Exercise brief
Could you reproduce the entries exactly, omitting every picture?

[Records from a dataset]
##########

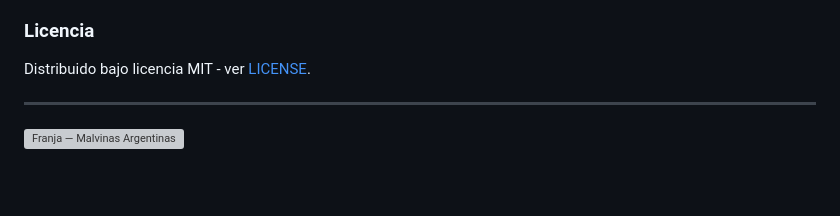
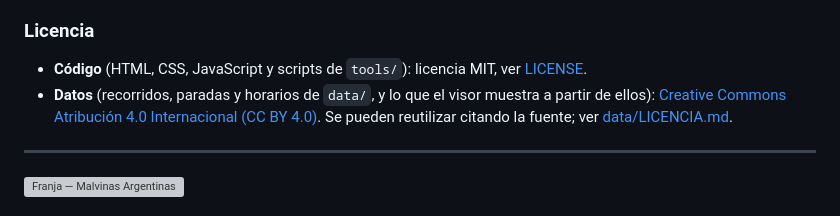
Before and after one commit to agstnrdz/transporte-demo, a Markdown page: README.md, the part around one of its changes. GitHub-like rendering; blank space fills up the shorter version; grey boxes are pictures that could not be loaded.

Commit message:
docs: license published data under CC BY 4.0

```diff
--- a/README.md
+++ b/README.md
@@ -55,7 +56,8 @@ Sitio estático construido con HTML, CSS y JavaScript, sin dependencias externas
 
 ### Licencia
 
-Distribuido bajo licencia MIT - ver [LICENSE](LICENSE).
+- **Código** (HTML, CSS, JavaScript y scripts de `tools/`): licencia MIT, ver [LICENSE](LICENSE).
+- **Datos** (recorridos, paradas y horarios de `data/`, y lo que el visor muestra a partir de ellos): [Creative Commons Atribución 4.0 Internacional (CC BY 4.0)](https://creativecommons.org/licenses/by/4.0/deed.es). Se pueden reutilizar citando la fuente; ver [data/LICENCIA.md](data/LICENCIA.md).
 
 ---
 ![Franja — Malvinas Argentinas](https://malvinas.argentinadatos.com/strip.png)
```
Also changed, not shown: other parts of README.md (+2 -1 lines), data/LICENCIA.md (added, +26 -0 lines).
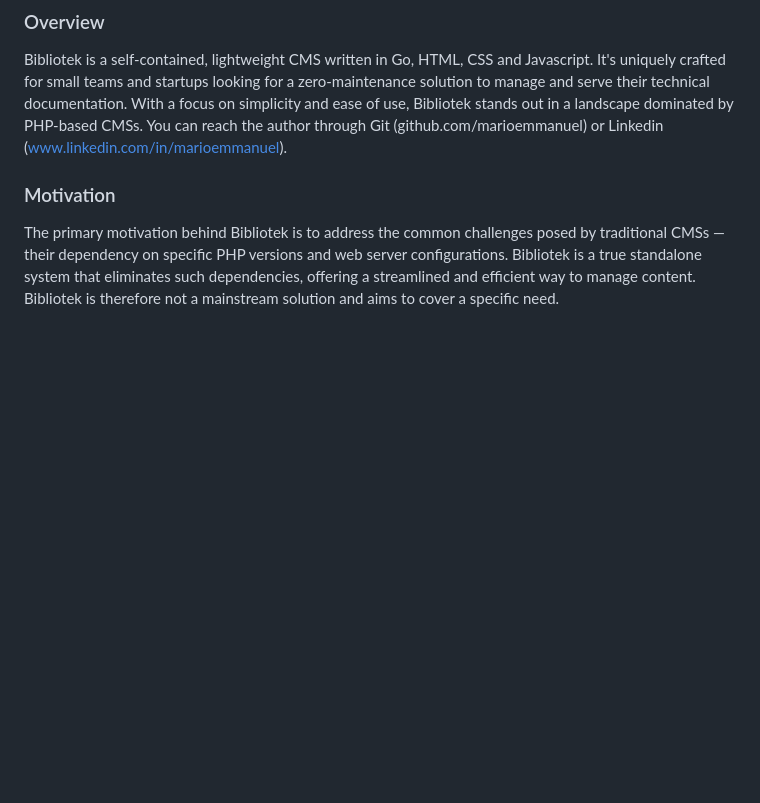
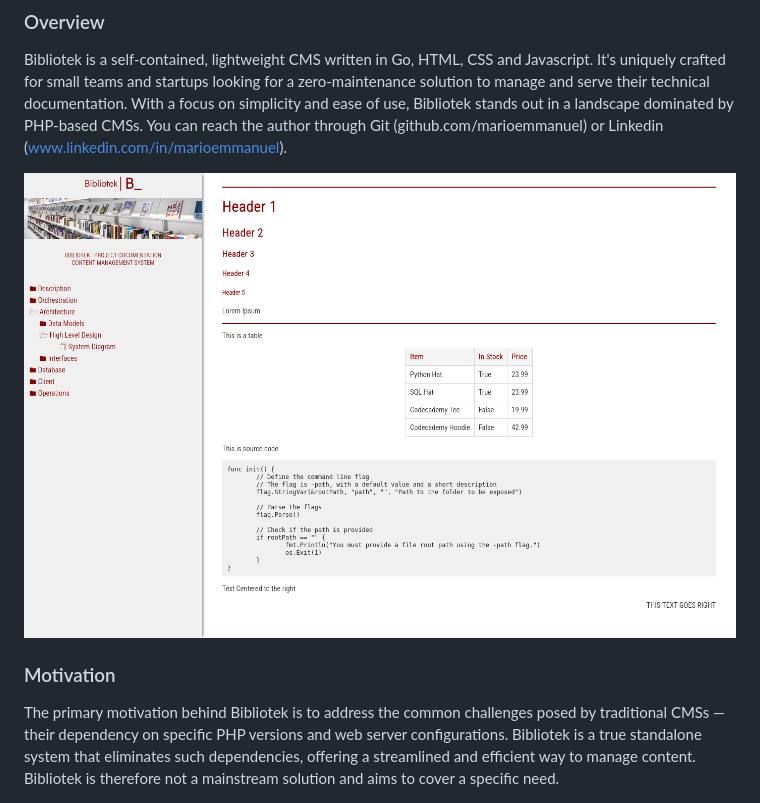
Before and after one commit to marioemmanuel/bibliotek, a Markdown page: README.md, the part around the change. Drawn GitHub-style; pictures changed too: screenshot.png (added); blank space fills up the shorter version.

Commit message:
Added screenshot

```diff
--- a/README.md
+++ b/README.md
@@ -4,6 +4,8 @@
 
 Bibliotek is a self-contained, lightweight CMS written in Go, HTML, CSS and Javascript. It's uniquely crafted for small teams and startups looking for a zero-maintenance solution to manage and serve their technical documentation. With a focus on simplicity and ease of use, Bibliotek stands out in a landscape dominated by PHP-based CMSs.
 You can reach the author through Git (github.com/marioemmanuel) or Linkedin (www.linkedin.com/in/marioemmanuel).
+
+![screenshot](screenshot.png)
 
 ### Motivation
 
```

##########

Worked solution
Before and after one commit to agstnrdz/transporte-demo, a Markdown page: README.md, the part around one of its changes. GitHub-like rendering; blank space fills up the shorter version; grey boxes are pictures that could not be loaded.

Commit message:
docs: license published data under CC BY 4.0

```diff
--- a/README.md
+++ b/README.md
@@ -55,7 +56,8 @@ Sitio estático construido con HTML, CSS y JavaScript, sin dependencias externas
 
 ### Licencia
 
-Distribuido bajo licencia MIT - ver [LICENSE](LICENSE).
+- **Código** (HTML, CSS, JavaScript y scripts de `tools/`): licencia MIT, ver [LICENSE](LICENSE).
+- **Datos** (recorridos, paradas y horarios de `data/`, y lo que el visor muestra a partir de ellos): [Creative Commons Atribución 4.0 Internacional (CC BY 4.0)](https://creativecommons.org/licenses/by/4.0/deed.es). Se pueden reutilizar citando la fuente; ver [data/LICENCIA.md](data/LICENCIA.md).
 
 ---
 ![Franja — Malvinas Argentinas](https://malvinas.argentinadatos.com/strip.png)
```
Also changed, not shown: other parts of README.md (+2 -1 lines), data/LICENCIA.md (added, +26 -0 lines).
Before and after one commit to marioemmanuel/bibliotek, a Markdown page: README.md, the part around the change. Drawn GitHub-style; pictures changed too: screenshot.png (added); blank space fills up the shorter version.

Commit message:
Added screenshot

```diff
--- a/README.md
+++ b/README.md
@@ -4,6 +4,8 @@
 
 Bibliotek is a self-contained, lightweight CMS written in Go, HTML, CSS and Javascript. It's uniquely crafted for small teams and startups looking for a zero-maintenance solution to manage and serve their technical documentation. With a focus on simplicity and ease of use, Bibliotek stands out in a landscape dominated by PHP-based CMSs.
 You can reach the author through Git (github.com/marioemmanuel) or Linkedin (www.linkedin.com/in/marioemmanuel).
+
+![screenshot](screenshot.png)
 
 ### Motivation
 
```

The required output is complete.